Since the end of the ARD Competition in Munich I have been mulling over the concept of competitions. Of course we all understand the point of competitions, and many are prepared to put up with the negative aspects in the hope of benefitting from the positive ones.
Personally, I always found it hard to play my best in competitions because of the unnatural atmosphere, but these days many young musicians seem to approach them as a necessary evil. I know some musicians who go in for half a dozen such competitions each year. They seem to take the view that if a jury doesn’t like them in one place, another may like them in the next, and eventually someone is sure to like them, especially if they go in for a mixture of competitions big and small. This seems to be borne out by the fact that every candidate already has a bunch of prizes on their CV.
As I travelled home from Munich I couldn’t help reflecting that there was an astonishing collection of musicians (jury + competitors) gathered under one roof for ten days. Although we’d all accepted the conditions, it suddenly seemed a great pity that there was so little opportunity for ‘knowledge transfer’. Yes, we did give the competitors feedback if they wanted it, but such feedback is given on the occasion of someone leaving the competition, and in my experience they are rarely in the right frame of mind to hear advice at that moment.
On my particular jury were seven extremely experienced piano trio players, some of whom I had never met before. It was remarkable to be sitting next to them, day after day. Would it have been better for us to spend ten days coaching the young musicians, perhaps playing with them? Could we have had a huge festival? Would it have been fun to ‘mix and match’ among the trios, a kind of chamber music speed-dating? Might there be a way to combine masterclasses with some ‘awards’ at the end? It would have been nice, too, to go out to dinner with the competitors and swap stories of life in the music profession. Sometimes you can avoid problems by hearing how someone else solved them.

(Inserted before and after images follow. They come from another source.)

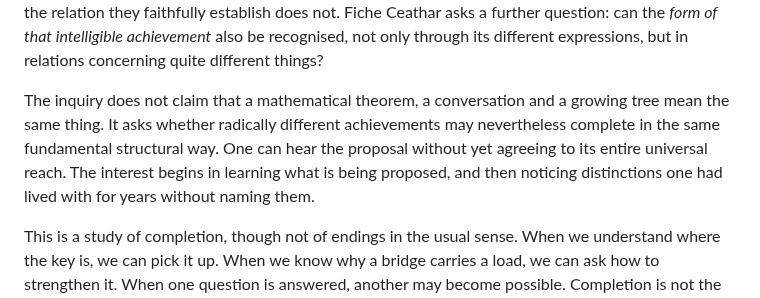
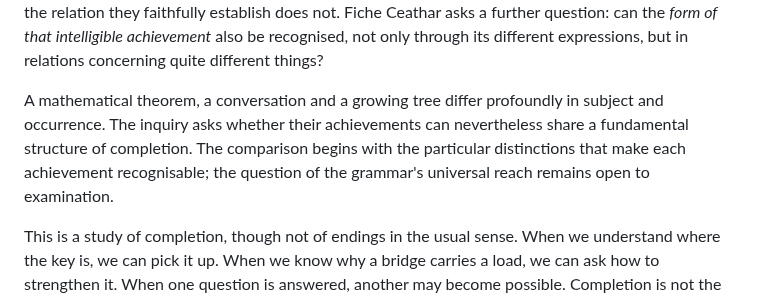
Before and after one commit to TitanicParker/fiche-ceathar, a Markdown page: THE_COMMON_GROUND_OF_INTELLIGIBILITY.md, the part around the change. Drawn GitHub-style.

Commit message:
Restore direct philosophical exposition without enlarging claims

```diff
--- a/THE_COMMON_GROUND_OF_INTELLIGIBILITY.md
+++ b/THE_COMMON_GROUND_OF_INTELLIGIBILITY.md
@@ -24,7 +24,7 @@ Fiche Ceathar proposes that these completed achievements have an underlying orde
 
 Think of an old geometrical relation. The squares on the two shorter sides of a right-angled triangle together equal the square on its longest side. It has been written in different languages, drawn in different diagrams, and demonstrated through different arguments. The words and methods change; the relation they faithfully establish does not. Fiche Ceathar asks a further question: can the *form of that intelligible achievement* also be recognised, not only through its different expressions, but in relations concerning quite different things?
 
-The inquiry does not claim that a mathematical theorem, a conversation and a growing tree mean the same thing. It asks whether radically different achievements may nevertheless complete in the same fundamental structural way. One can hear the proposal without yet agreeing to its entire universal reach. The interest begins in learning what is being proposed, and then noticing distinctions one had lived with for years without naming them.
+A mathematical theorem, a conversation and a growing tree differ profoundly in subject and occurrence. The inquiry asks whether their achievements can nevertheless share a fundamental structure of completion. The comparison begins with the particular distinctions that make each achievement recognisable; the question of the grammar's universal reach remains open to examination.
 
 This is a study of completion, though not of endings in the usual sense. When we understand where the key is, we can pick it up. When we know why a bridge carries a load, we can ask how to strengthen it. When one question is answered, another may become possible. Completion is not the disappearance of the future. It is the arrival of something sufficient from which the future may proceed.
 
```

Of course, such events would need serious commitment of time and money. But I could not help wondering if, instead of Group A (the jury) sitting in judgement on Group B (the young musicians), we could put our heads together to devise a forum which would bring A and B together to share knowledge in an active and constructive way.